• Your goal:
Lines of the listing below that contain the string "addEventListener" are to be returned.
───── Extracted data
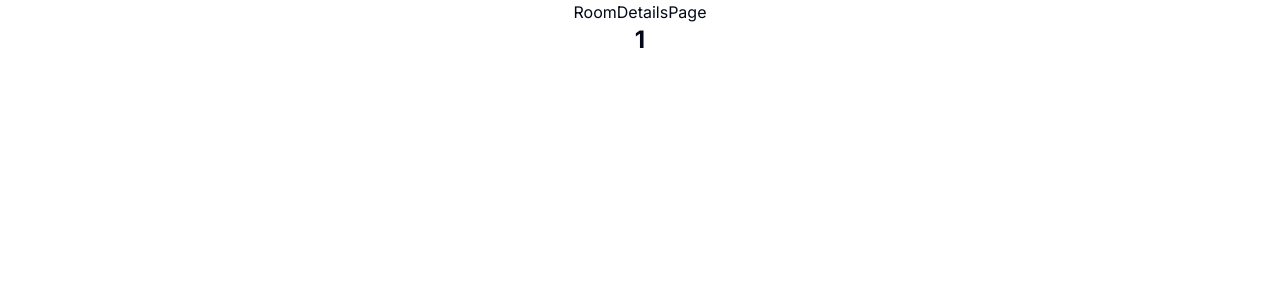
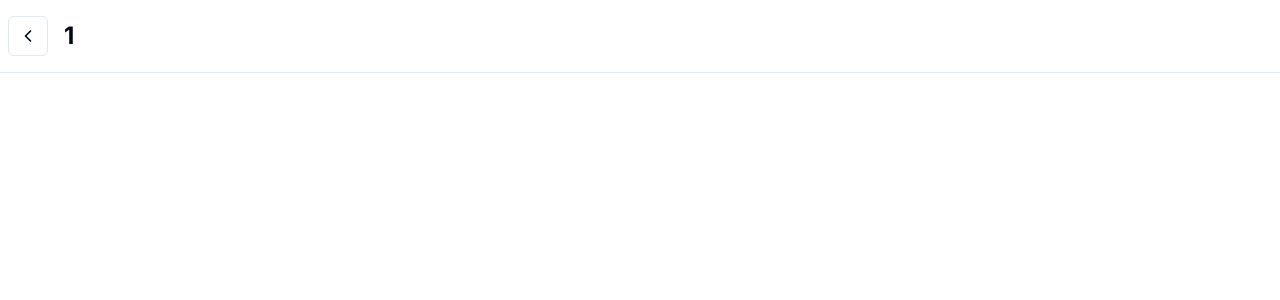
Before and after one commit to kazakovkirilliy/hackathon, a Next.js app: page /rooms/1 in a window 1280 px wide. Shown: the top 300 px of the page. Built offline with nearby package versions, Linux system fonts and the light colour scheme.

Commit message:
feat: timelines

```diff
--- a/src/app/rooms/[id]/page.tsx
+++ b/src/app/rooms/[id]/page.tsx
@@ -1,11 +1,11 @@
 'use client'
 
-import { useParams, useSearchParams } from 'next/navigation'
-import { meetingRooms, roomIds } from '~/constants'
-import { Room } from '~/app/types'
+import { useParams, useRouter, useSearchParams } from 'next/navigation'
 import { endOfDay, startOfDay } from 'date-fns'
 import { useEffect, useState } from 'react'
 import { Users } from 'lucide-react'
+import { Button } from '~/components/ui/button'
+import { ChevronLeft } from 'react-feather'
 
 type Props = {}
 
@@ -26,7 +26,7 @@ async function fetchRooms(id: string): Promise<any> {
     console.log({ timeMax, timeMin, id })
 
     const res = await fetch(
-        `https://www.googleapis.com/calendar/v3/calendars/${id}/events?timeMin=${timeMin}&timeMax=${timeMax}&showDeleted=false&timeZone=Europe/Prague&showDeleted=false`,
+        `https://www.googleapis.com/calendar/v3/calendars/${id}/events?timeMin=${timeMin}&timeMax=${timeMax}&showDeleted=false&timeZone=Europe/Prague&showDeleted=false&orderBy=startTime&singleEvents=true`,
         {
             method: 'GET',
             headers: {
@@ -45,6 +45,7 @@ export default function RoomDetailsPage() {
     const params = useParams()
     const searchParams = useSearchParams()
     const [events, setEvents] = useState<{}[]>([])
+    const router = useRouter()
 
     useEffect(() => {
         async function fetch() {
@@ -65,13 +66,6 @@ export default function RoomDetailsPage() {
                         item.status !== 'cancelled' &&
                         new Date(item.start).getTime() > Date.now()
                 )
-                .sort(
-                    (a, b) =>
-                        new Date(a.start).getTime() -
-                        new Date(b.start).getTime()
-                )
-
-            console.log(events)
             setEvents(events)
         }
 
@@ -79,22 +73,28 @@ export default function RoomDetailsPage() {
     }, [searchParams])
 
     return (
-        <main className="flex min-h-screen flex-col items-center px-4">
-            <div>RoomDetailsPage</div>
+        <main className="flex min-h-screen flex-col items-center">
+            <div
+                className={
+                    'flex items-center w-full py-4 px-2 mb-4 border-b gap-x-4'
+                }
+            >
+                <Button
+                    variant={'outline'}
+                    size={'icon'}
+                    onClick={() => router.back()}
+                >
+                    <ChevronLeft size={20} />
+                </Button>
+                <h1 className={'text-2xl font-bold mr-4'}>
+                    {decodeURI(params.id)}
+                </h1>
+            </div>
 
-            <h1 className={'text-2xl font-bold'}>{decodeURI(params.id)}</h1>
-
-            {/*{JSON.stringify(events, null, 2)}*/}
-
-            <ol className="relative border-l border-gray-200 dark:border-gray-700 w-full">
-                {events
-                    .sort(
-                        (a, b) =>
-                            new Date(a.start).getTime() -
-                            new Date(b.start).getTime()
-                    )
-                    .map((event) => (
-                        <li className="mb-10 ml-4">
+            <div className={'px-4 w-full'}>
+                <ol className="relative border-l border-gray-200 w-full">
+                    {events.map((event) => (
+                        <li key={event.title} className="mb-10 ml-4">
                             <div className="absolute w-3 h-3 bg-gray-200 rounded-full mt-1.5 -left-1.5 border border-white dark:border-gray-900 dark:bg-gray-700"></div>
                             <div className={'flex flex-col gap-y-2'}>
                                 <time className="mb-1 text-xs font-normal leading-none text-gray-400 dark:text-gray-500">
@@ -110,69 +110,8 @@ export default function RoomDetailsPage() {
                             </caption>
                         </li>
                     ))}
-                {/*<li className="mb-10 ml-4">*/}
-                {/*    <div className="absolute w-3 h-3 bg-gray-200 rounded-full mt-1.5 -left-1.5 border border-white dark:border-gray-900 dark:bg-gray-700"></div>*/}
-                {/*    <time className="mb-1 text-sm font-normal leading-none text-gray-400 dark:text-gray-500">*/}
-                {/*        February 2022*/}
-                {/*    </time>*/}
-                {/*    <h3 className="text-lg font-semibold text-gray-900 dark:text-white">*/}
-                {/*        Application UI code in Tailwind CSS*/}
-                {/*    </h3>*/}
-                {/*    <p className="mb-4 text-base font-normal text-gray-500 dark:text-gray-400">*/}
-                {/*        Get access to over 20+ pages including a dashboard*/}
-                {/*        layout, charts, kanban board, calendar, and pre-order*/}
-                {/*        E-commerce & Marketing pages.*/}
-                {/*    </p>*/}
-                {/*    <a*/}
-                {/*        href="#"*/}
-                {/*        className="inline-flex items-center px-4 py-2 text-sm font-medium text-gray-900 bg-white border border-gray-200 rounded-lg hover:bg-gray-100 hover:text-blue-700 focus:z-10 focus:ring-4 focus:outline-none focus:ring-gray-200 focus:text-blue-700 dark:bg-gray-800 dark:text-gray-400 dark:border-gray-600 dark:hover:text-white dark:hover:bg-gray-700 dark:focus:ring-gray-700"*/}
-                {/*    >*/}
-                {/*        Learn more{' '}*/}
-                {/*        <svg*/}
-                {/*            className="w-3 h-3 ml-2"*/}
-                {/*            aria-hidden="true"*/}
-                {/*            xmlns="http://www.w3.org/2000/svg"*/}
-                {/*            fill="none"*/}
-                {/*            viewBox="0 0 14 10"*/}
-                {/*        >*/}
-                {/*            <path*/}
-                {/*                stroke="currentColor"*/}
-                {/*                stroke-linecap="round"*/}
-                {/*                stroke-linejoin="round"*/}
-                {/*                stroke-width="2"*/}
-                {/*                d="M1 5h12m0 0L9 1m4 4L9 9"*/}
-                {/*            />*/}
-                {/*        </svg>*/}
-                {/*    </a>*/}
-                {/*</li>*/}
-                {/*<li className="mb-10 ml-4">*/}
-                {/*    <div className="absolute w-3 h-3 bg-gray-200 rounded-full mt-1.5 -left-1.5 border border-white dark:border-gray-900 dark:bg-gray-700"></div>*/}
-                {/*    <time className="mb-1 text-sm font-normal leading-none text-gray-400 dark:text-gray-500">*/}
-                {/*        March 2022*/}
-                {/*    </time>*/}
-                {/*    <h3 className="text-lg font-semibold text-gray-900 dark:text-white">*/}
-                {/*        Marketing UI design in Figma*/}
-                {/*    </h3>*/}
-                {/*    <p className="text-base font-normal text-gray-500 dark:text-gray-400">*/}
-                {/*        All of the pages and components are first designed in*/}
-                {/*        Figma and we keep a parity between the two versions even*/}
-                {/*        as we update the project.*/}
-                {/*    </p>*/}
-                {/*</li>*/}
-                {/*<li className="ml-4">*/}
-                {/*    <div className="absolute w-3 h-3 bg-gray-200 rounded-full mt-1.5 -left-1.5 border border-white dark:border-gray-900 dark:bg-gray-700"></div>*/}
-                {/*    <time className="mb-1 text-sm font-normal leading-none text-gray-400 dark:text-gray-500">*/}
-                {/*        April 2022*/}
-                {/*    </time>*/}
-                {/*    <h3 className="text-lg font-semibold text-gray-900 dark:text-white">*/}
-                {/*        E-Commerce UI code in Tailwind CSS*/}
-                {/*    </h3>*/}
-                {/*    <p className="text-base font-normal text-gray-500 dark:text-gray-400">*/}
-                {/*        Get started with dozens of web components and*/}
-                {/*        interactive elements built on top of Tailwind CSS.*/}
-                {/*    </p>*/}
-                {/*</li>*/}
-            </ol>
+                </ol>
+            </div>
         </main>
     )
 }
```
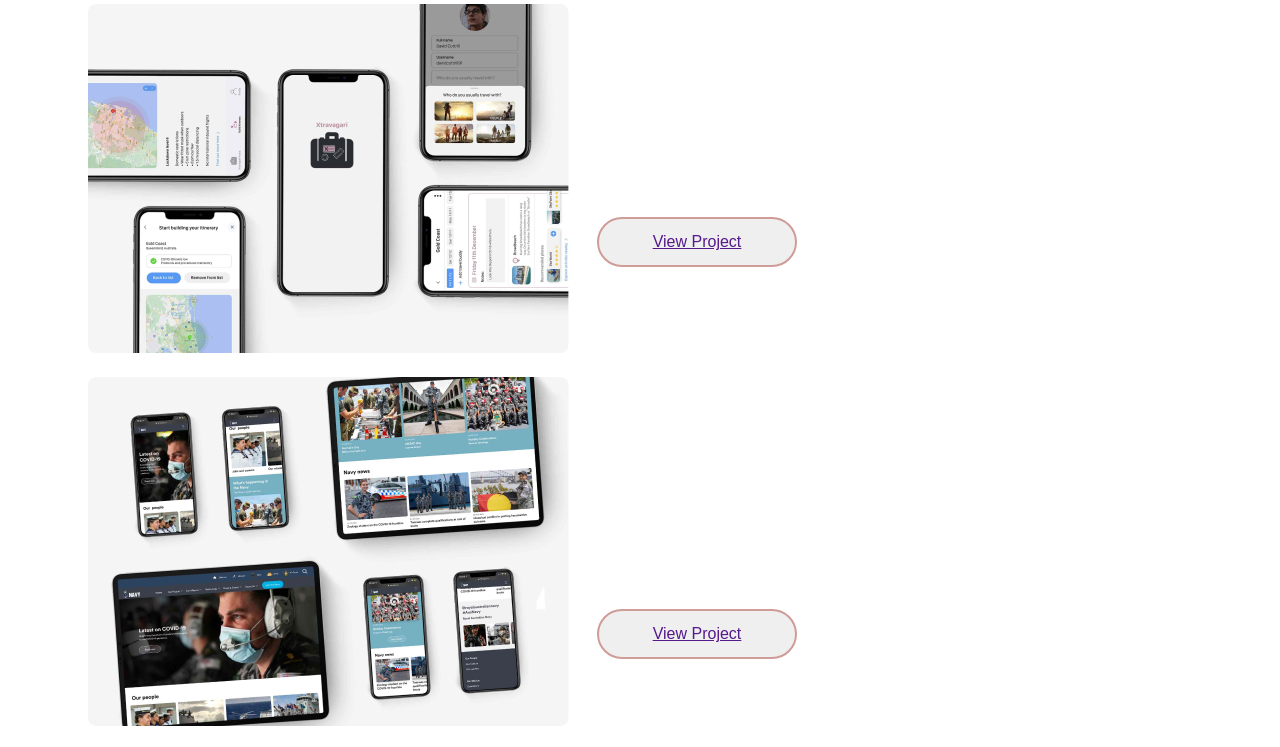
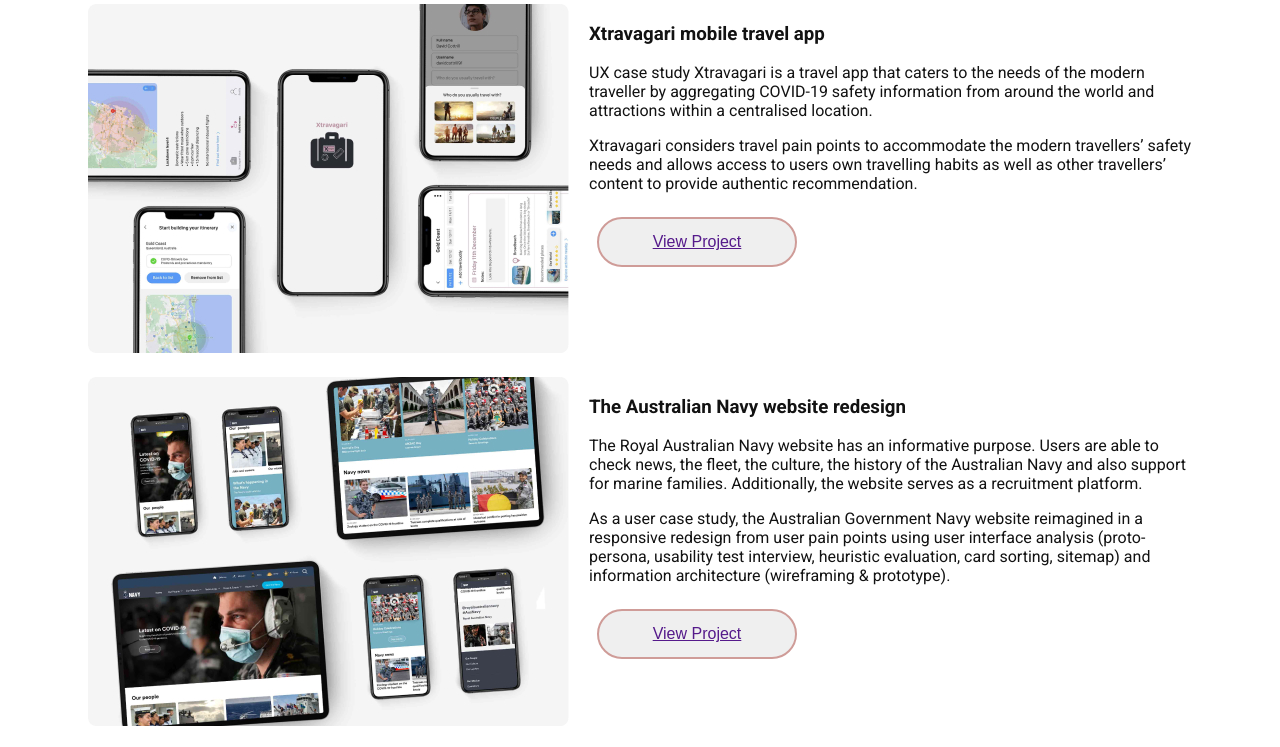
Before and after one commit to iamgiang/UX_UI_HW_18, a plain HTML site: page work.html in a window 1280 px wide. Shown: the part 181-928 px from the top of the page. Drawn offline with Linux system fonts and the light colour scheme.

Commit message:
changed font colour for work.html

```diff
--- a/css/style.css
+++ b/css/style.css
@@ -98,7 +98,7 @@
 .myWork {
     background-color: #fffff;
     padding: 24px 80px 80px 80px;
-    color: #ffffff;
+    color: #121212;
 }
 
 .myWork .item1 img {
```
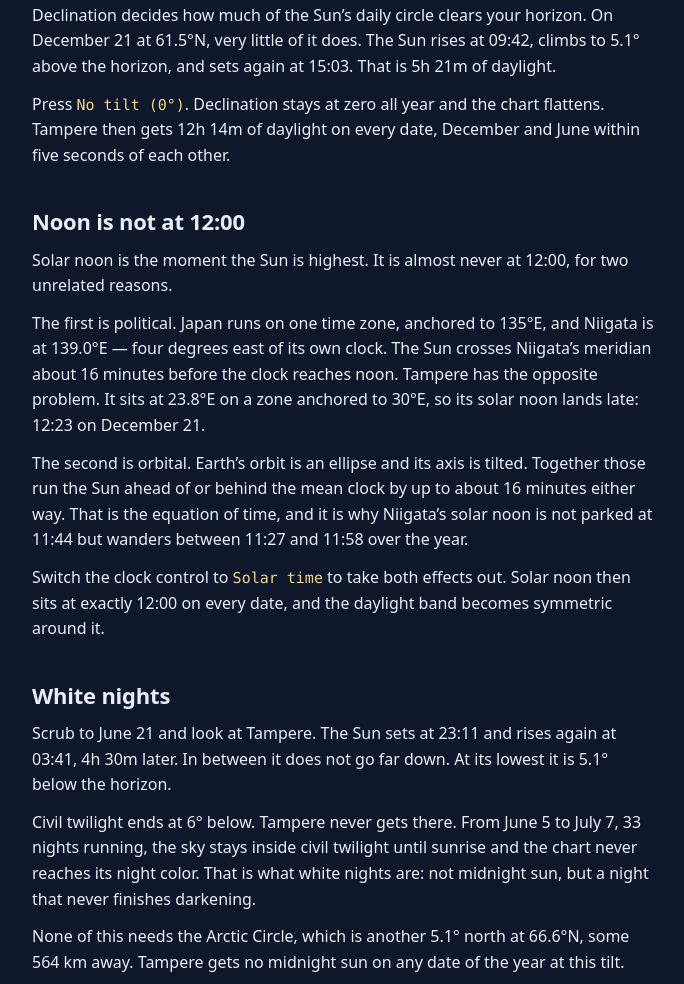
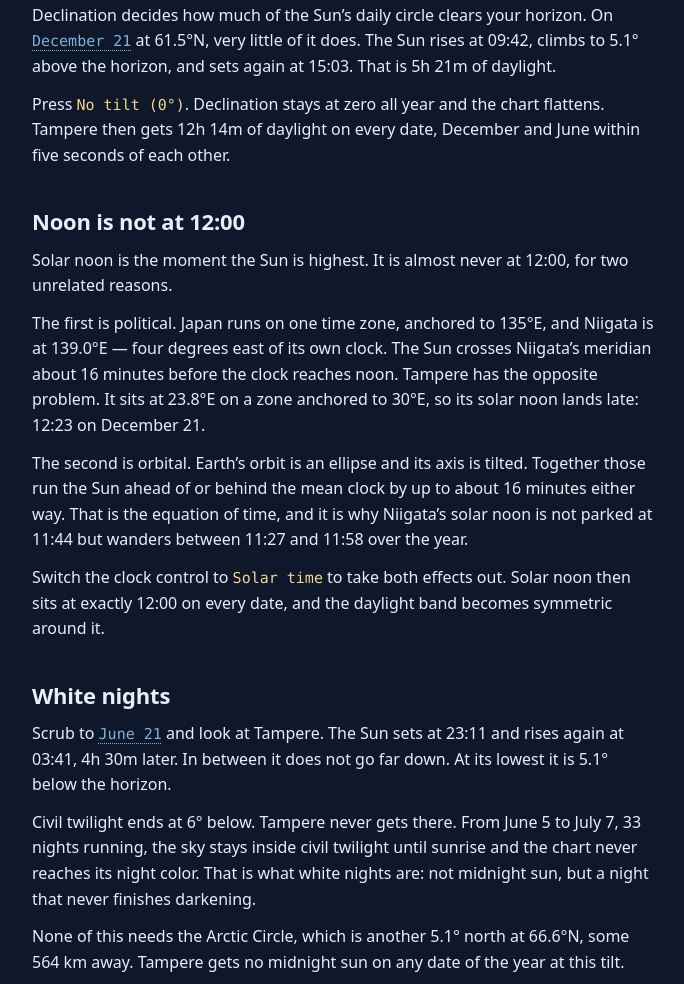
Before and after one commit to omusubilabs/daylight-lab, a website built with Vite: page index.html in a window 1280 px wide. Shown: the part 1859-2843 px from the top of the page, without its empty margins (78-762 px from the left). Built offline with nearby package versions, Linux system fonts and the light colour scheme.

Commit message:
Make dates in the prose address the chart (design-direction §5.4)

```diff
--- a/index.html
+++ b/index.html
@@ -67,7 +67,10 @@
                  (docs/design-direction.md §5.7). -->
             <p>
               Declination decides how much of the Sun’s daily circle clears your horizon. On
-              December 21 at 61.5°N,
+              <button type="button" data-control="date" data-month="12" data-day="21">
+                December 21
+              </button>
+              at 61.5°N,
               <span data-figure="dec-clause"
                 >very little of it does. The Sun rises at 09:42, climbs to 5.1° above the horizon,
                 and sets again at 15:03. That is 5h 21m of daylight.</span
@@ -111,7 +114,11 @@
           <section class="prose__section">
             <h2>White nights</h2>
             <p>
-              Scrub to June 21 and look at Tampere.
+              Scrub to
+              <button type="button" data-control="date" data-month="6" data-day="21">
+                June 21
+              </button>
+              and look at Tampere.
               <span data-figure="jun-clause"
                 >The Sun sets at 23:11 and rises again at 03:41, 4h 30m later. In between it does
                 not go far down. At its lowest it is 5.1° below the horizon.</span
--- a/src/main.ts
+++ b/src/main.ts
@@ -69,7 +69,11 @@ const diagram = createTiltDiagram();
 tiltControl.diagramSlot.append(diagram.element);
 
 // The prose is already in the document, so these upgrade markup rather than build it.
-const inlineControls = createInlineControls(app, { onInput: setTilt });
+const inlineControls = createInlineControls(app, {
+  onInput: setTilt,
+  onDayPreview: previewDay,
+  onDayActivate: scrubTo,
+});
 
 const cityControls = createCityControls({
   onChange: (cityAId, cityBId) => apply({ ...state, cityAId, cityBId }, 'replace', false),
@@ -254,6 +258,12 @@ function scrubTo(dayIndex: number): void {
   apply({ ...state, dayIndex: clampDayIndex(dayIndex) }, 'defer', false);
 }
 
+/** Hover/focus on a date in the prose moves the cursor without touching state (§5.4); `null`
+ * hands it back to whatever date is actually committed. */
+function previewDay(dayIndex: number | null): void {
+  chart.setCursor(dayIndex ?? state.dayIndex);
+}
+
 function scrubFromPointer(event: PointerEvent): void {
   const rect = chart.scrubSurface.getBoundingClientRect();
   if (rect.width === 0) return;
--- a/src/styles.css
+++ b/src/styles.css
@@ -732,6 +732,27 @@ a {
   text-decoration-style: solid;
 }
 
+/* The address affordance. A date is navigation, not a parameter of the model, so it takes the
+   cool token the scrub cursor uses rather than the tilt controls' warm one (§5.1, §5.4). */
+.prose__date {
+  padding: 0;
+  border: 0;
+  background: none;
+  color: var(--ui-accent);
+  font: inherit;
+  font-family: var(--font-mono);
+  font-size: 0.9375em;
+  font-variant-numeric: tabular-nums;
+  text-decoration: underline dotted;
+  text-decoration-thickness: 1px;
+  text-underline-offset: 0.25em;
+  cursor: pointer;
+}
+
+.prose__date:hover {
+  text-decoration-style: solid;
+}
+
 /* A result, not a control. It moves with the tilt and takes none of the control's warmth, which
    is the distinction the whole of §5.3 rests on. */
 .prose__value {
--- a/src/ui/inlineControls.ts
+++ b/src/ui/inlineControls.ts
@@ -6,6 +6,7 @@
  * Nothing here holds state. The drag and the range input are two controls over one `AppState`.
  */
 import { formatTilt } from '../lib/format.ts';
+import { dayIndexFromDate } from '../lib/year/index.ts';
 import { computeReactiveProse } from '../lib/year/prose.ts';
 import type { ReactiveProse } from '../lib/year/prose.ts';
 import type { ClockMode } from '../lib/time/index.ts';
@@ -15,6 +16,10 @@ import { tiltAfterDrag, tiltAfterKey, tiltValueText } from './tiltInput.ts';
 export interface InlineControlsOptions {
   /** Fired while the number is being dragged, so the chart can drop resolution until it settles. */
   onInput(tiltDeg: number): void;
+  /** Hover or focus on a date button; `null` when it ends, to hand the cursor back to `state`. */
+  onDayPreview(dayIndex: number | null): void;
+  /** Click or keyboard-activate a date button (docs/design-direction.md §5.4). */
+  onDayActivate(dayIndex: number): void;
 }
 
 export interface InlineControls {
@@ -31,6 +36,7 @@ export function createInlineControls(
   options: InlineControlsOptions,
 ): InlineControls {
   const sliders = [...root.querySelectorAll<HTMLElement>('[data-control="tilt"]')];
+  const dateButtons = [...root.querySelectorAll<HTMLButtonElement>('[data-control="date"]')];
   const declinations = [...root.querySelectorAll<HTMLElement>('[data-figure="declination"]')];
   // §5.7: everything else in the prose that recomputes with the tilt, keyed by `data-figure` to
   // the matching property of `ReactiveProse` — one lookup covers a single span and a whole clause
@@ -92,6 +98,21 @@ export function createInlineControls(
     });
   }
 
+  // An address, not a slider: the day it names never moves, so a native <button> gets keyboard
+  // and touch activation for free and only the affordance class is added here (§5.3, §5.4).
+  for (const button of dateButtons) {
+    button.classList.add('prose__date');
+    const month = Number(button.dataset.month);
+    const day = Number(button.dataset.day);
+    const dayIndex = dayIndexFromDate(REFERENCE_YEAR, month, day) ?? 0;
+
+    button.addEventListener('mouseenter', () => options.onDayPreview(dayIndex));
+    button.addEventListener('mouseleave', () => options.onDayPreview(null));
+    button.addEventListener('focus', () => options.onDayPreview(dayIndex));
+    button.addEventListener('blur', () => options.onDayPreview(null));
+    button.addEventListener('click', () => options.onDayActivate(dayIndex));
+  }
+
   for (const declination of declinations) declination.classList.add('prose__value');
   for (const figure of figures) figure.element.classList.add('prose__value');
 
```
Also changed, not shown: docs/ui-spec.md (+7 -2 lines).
──────────
• Written solution:
+    button.addEventListener('mouseenter', () => options.onDayPreview(dayIndex));
+    button.addEventListener('mouseleave', () => options.onDayPreview(null));
+    button.addEventListener('focus', () => options.onDayPreview(dayIndex));
+    button.addEventListener('blur', () => options.onDayPreview(null));
+    button.addEventListener('click', () => options.onDayActivate(dayIndex));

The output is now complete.